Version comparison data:
■ ■ ■
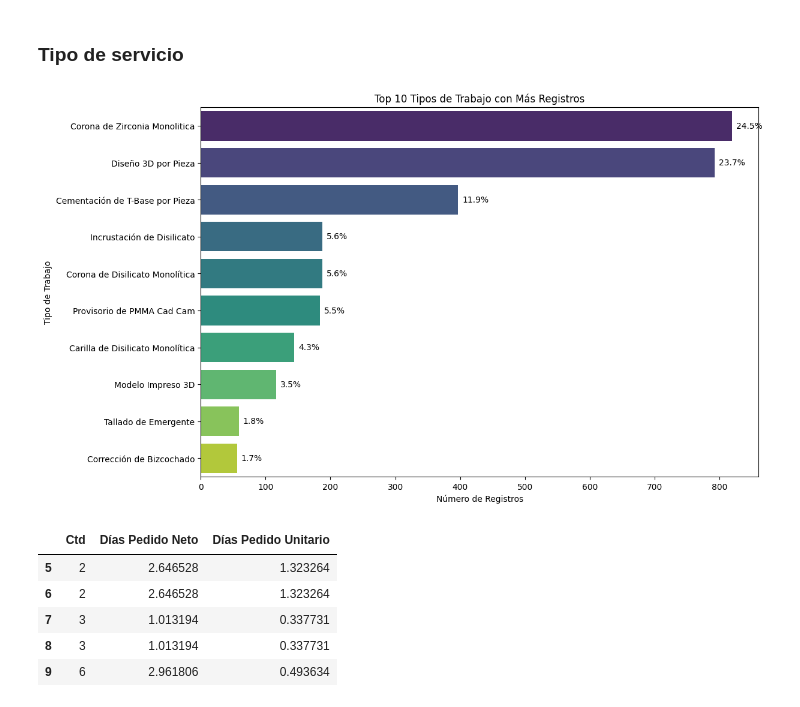
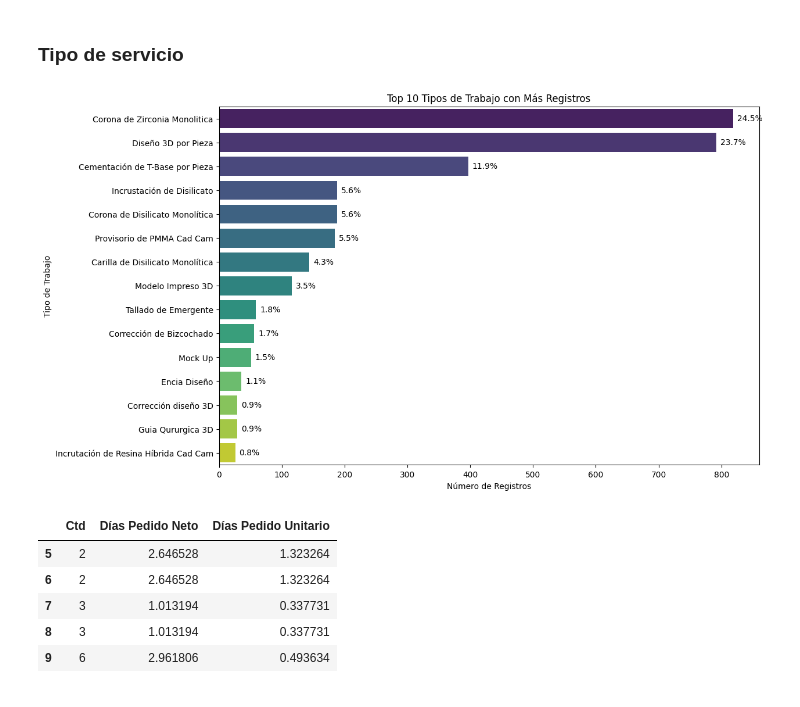
Before and after one commit to AbrilSchafer/Proyecto-Final, a Jupyter notebook: EDA.ipynb, the cells around one changed output. Cells and saved outputs as stored; diff of their text form; code cells hidden in the pictures.

```diff
--- a/EDA.ipynb
+++ b/EDA.ipynb
@@ -910,35 +910,35 @@ Hay diferencias significativas entre las medias de Horas Tarea Neto en los difer
 # top 10 tipo de servicio
 
 # Contar el número de trabajos por tipo de trabajo (usando el ID para asegurar que se cuenten registros únicos)
 conteo_trabajos = df.groupby('Servicio')['Nº'].nunique().reset_index(name='Conteo')
 
 # Obtener los 10 tipos de trabajo con más registros
-top_10_trabajos = conteo_trabajos.sort_values(by='Conteo', ascending=False).head(10)
+top_10_trabajos = conteo_trabajos.sort_values(by='Conteo', ascending=False).head(15)
 
 # Calcular el porcentaje del total de todos los registros (no solo de los top 10)
 total_registros = conteo_trabajos['Conteo'].sum()
 top_10_trabajos['Porcentaje'] = (top_10_trabajos['Conteo'] / total_registros) * 100
 
 # Crear el gráfico de barras
 plt.figure(figsize=(12, 8))
 ax = sns.barplot(x='Conteo', y='Servicio', data=top_10_trabajos, palette='viridis')
 
 # Añadir títulos y etiquetas
 plt.title('Top 10 Tipos de Trabajo con Más Registros')
 plt.xlabel('Número de Registros')
 plt.ylabel('Tipo de Trabajo')
 
 # Añadir porcentaje en cada barra (sobre el total de todos los registros)
 for p in ax.patches:
     width = p.get_width()
     percentage = (width / total_registros) * 100
     ax.annotate(f'{percentage:.1f}%', (width, p.get_y() + p.get_height() / 2),
                 ha='left', va='center', xytext=(5, 0), textcoords='offset points')
 
 # Mostrar el gráfico
 plt.show()
 # %% [output]
-[figure, old version]
+[figure, new version]
 # %%
 # Asegurarse de que las columnas "Días Pedido Neto" y "Ctd" sean numéricas
 df['Días Pedido Neto'] = pd.to_numeric(df['Días Pedido Neto'], errors='coerce')
```
Also changed, not shown: parts of 5 cells of this notebook.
■ ■ ■
Work item: Take the entries above and set them down exactly, minus the pictures.

Completed exercise:
Before and after one commit to AbrilSchafer/Proyecto-Final, a Jupyter notebook: EDA.ipynb, the cells around one changed output. Cells and saved outputs as stored; diff of their text form; code cells hidden in the pictures.

```diff
--- a/EDA.ipynb
+++ b/EDA.ipynb
@@ -910,35 +910,35 @@ Hay diferencias significativas entre las medias de Horas Tarea Neto en los difer
 # top 10 tipo de servicio
 
 # Contar el número de trabajos por tipo de trabajo (usando el ID para asegurar que se cuenten registros únicos)
 conteo_trabajos = df.groupby('Servicio')['Nº'].nunique().reset_index(name='Conteo')
 
 # Obtener los 10 tipos de trabajo con más registros
-top_10_trabajos = conteo_trabajos.sort_values(by='Conteo', ascending=False).head(10)
+top_10_trabajos = conteo_trabajos.sort_values(by='Conteo', ascending=False).head(15)
 
 # Calcular el porcentaje del total de todos los registros (no solo de los top 10)
 total_registros = conteo_trabajos['Conteo'].sum()
 top_10_trabajos['Porcentaje'] = (top_10_trabajos['Conteo'] / total_registros) * 100
 
 # Crear el gráfico de barras
 plt.figure(figsize=(12, 8))
 ax = sns.barplot(x='Conteo', y='Servicio', data=top_10_trabajos, palette='viridis')
 
 # Añadir títulos y etiquetas
 plt.title('Top 10 Tipos de Trabajo con Más Registros')
 plt.xlabel('Número de Registros')
 plt.ylabel('Tipo de Trabajo')
 
 # Añadir porcentaje en cada barra (sobre el total de todos los registros)
 for p in ax.patches:
     width = p.get_width()
     percentage = (width / total_registros) * 100
     ax.annotate(f'{percentage:.1f}%', (width, p.get_y() + p.get_height() / 2),
                 ha='left', va='center', xytext=(5, 0), textcoords='offset points')
 
 # Mostrar el gráfico
 plt.show()
 # %% [output]
-[figure, old version]
+[figure, new version]
 # %%
 # Asegurarse de que las columnas "Días Pedido Neto" y "Ctd" sean numéricas
 df['Días Pedido Neto'] = pd.to_numeric(df['Días Pedido Neto'], errors='coerce')
```
Also changed, not shown: parts of 5 cells of this notebook.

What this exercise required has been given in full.